By leveraging the query-level access controls available in native database security programs (via triggers, RLS, etc.), user access can be restricted. Unfortunately, the manual effort required to implement these controls can be daunting. However, tools are available to can make this a streamlined deployment via customized policies. In addition to limiting access, policies can protect against and help identify users who abuse legitimate access for unauthorized purposes.
Auditing and Monitoring Database Access
Weak audit policies and technology represent risks in terms of compliance, detection, forensics and recovery. If you do not audit the database, it is impossible to investigate changes or unauthorized activity, making it essential to enable some form of auditing. Database management systems provide some level of native database auditing capabilities. However, due to performance degradation, native auditing is often disabled. In addition, DBMS are vulnerable to privilege-related attacks from developers or database administrators (DBAs), who have the authority to disable native auditing. While the information they provide is helpful, most DBMS audit solutions lack the granularity necessary to truly understand what happened. For example, these logs often omit data such as what application was used to access the database, IP address and failed queries, which are often a precursor to an attack
Organizations should consider adding a third-party solution to augment native auditing capabilities.
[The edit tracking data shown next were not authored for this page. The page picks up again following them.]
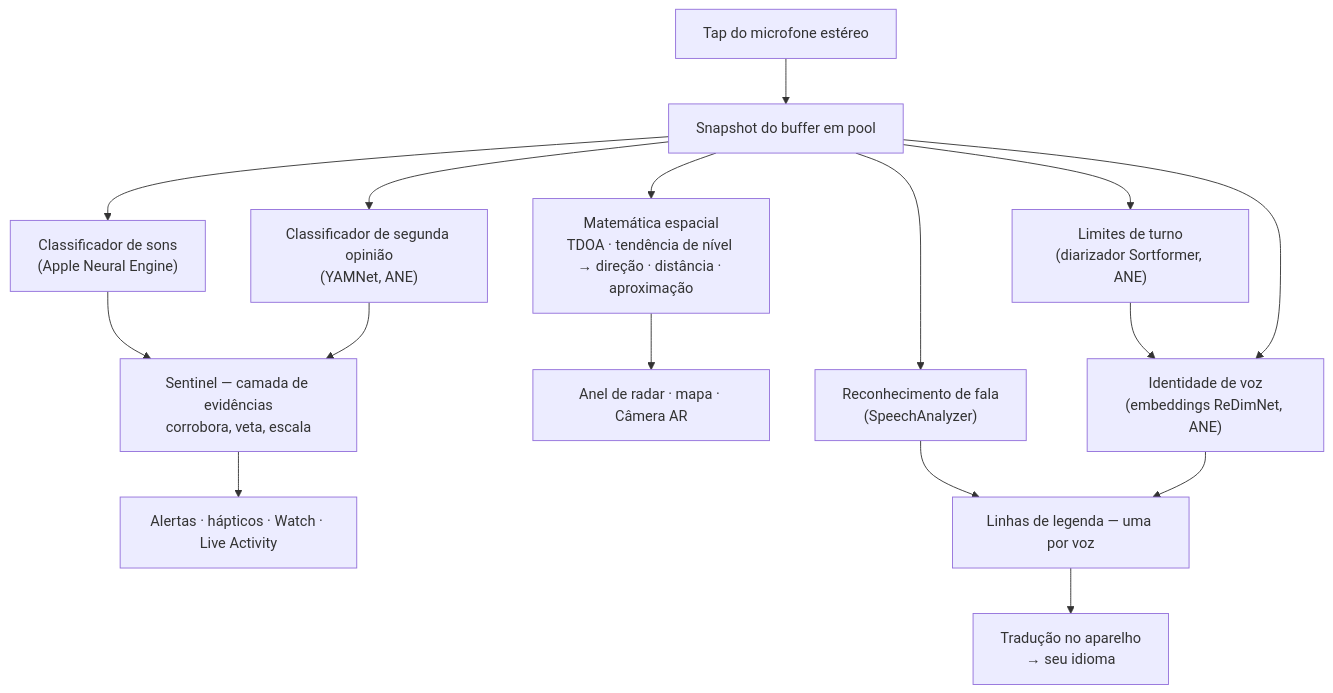
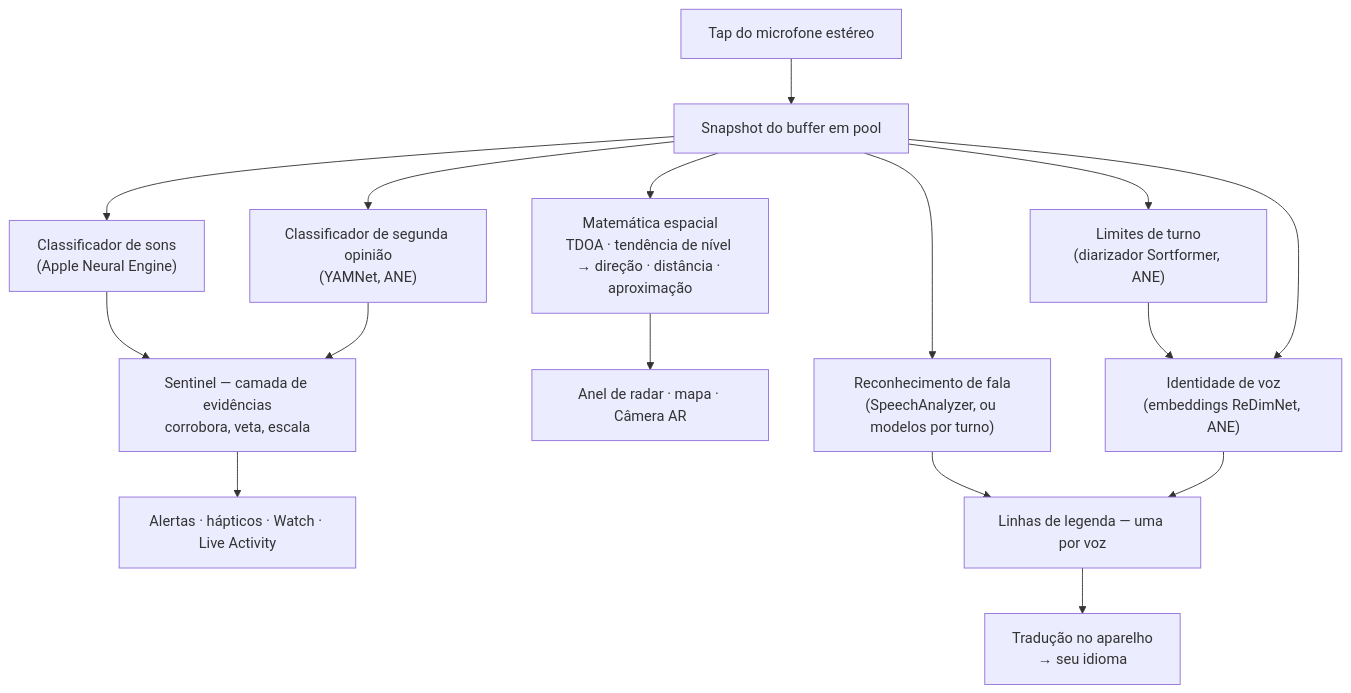
The second of 4 diagrams in README_pt-BR.md (rpalm01-star/VigilantEarLegal), drawn with Mermaid before and after one commit. The commit also changed other lines of this file and 14 other files, not shown here.

````diff
--- a/README_pt-BR.md
+++ b/README_pt-BR.md
@@ -134,18 +145,18 @@
 ```mermaid
 graph TD
     A["Tap do microfone estéreo"] --> B["Snapshot do buffer em pool"]
     B --> C["Classificador de sons<br/>(Apple Neural Engine)"]
     B --> Y["Classificador de segunda opinião<br/>(YAMNet, ANE)"]
     C --> S["Sentinel — camada de evidências<br/>corrobora, veta, escala"]
     Y --> S
     S --> H["Alertas · hápticos · Watch · Live Activity"]
     B --> D["Matemática espacial<br/>TDOA · tendência de nível → direção · distância · aproximação"]
     D --> R["Anel de radar · mapa · Câmera AR"]
-    B --> F["Reconhecimento de fala<br/>(SpeechAnalyzer)"]
+    B --> F["Reconhecimento de fala<br/>(SpeechAnalyzer, ou modelos por turno)"]
     B --> N["Limites de turno<br/>(diarizador Sortformer, ANE)"]
     N --> E["Identidade de voz<br/>(embeddings ReDimNet, ANE)"]
     B --> E
     F --> G["Linhas de legenda — uma por voz"]
     E --> G
     G --> T["Tradução no aparelho<br/>→ seu idioma"]
 ```
````
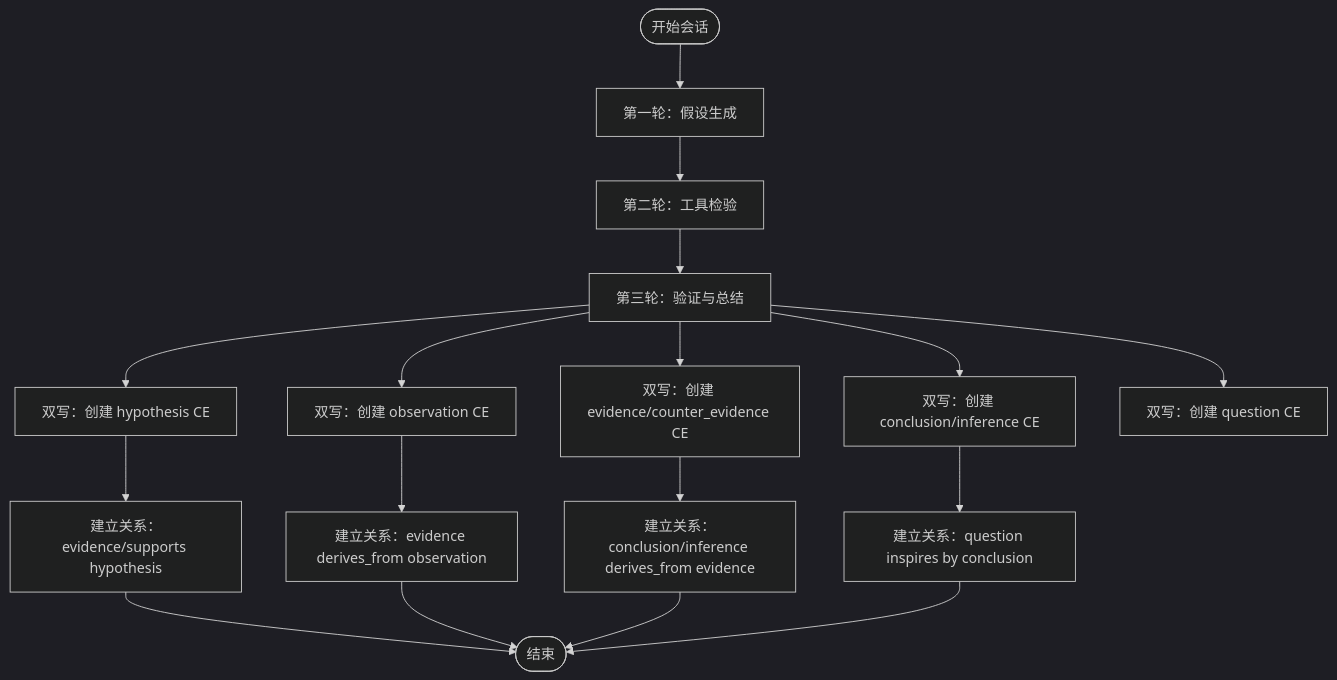
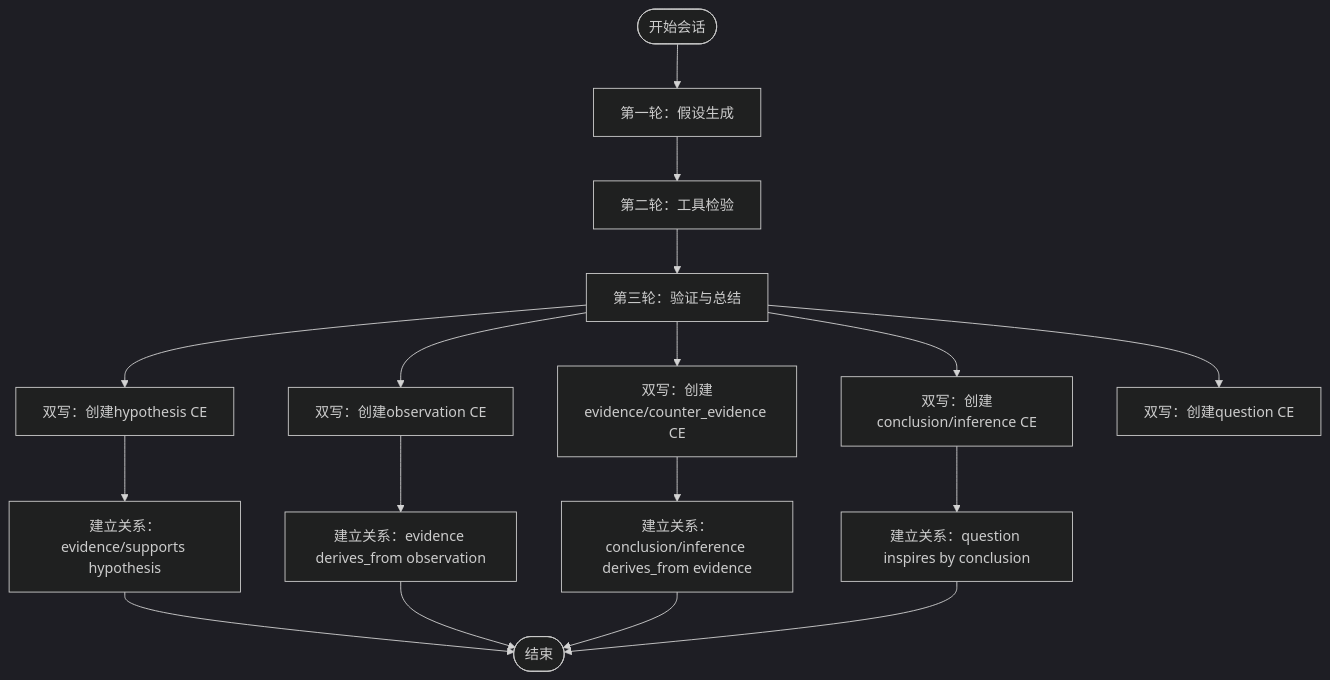
One commit to GDY-ai/AInstein changed the eighth of 11 diagrams in .qoder/repowiki/zh/content/系统架构/硅基大脑蓝图/硅基大脑蓝图.md. Above: the diagram before and after it, drawn with Mermaid (dark theme). The commit also changed other lines of this file and 90 other files, not shown here.

````diff
--- a/.qoder/repowiki/zh/content/系统架构/硅基大脑蓝图/硅基大脑蓝图.md
+++ b/.qoder/repowiki/zh/content/系统架构/硅基大脑蓝图/硅基大脑蓝图.md
@@ -330,19 +585,19 @@
 ```mermaid
 flowchart TD
 Start(["开始会话"]) --> R1["第一轮：假设生成"]
 R1 --> R2["第二轮：工具检验"]
 R2 --> R3["第三轮：验证与总结"]
-R3 --> DW1["双写：创建 hypothesis CE"]
-R3 --> DW2["双写：创建 observation CE"]
-R3 --> DW3["双写：创建 evidence/counter_evidence CE"]
-R3 --> DW4["双写：创建 conclusion/inference CE"]
-R3 --> DW5["双写：创建 question CE"]
+R3 --> DW1["双写：创建hypothesis CE"]
+R3 --> DW2["双写：创建observation CE"]
+R3 --> DW3["双写：创建evidence/counter_evidence CE"]
+R3 --> DW4["双写：创建conclusion/inference CE"]
+R3 --> DW5["双写：创建question CE"]
 DW1 --> Rel1["建立关系：evidence/supports hypothesis"]
 DW2 --> Rel2["建立关系：evidence derives_from observation"]
 DW3 --> Rel3["建立关系：conclusion/inference derives_from evidence"]
 DW4 --> Rel4["建立关系：question inspires by conclusion"]
 Rel1 --> End(["结束"])
 Rel2 --> End
 Rel3 --> End
 Rel4 --> End
 ```
````
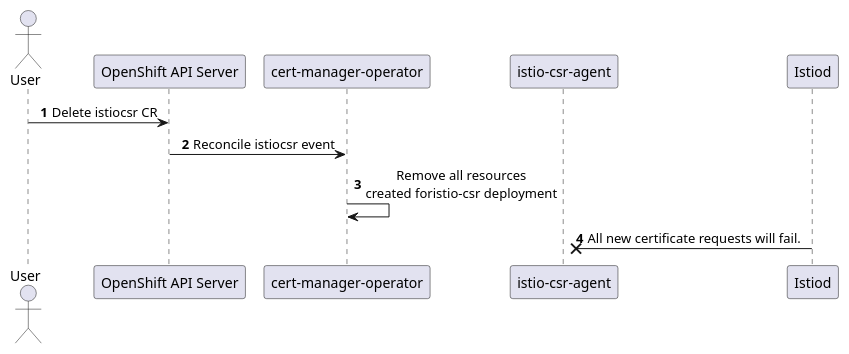
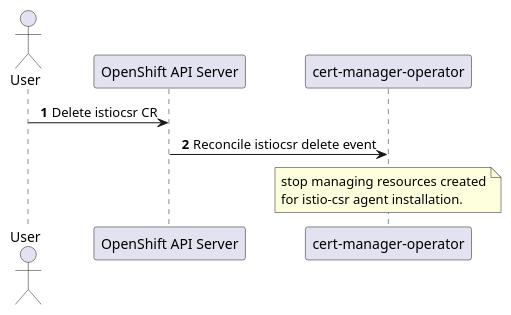
Before and after one commit to openshift/enhancements: the diagram in enhancements/cert-manager/istio-csr-delete.puml, drawn with PlantUML. The commit also changed 2 other files, not shown here.

```diff
--- a/enhancements/cert-manager/istio-csr-delete.puml
+++ b/enhancements/cert-manager/istio-csr-delete.puml
@@ -1,19 +1,19 @@
 @startuml
 'https://plantuml.com/sequence-diagram
 
 skinparam sequenceMessageAlign center
 
 autonumber
 
 actor User
 participant "OpenShift API Server" as API
 participant "cert-manager-operator" as Operator
-participant "istio-csr-agent" as IstioCSROperand
-participant "Istiod" as Istiod
 
 User -> API : Delete istiocsr CR
-API -> Operator : Reconcile istiocsr event
-Operator -> Operator : Remove all resources\ncreated foristio-csr deployment
-Istiod ->x IstioCSROperand : All new certificate requests will fail.
+API -> Operator : Reconcile istiocsr delete event
+note over Operator
+stop managing resources created
+for istio-csr agent installation.
+endnote
 
 @enduml
```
These solutions can provide more granular auditing capabilities with near-zero performance impact.
Best practices dictate that comprehensive database security requires a combination of database discovery, vulnerability assessment, activity monitoring, intrusion detection, auditing, and compliance, but for organizations that seek a rapid and quantifiable improvement in their security posture, these first steps can deliver tangible results and reduce risk in a timely manner.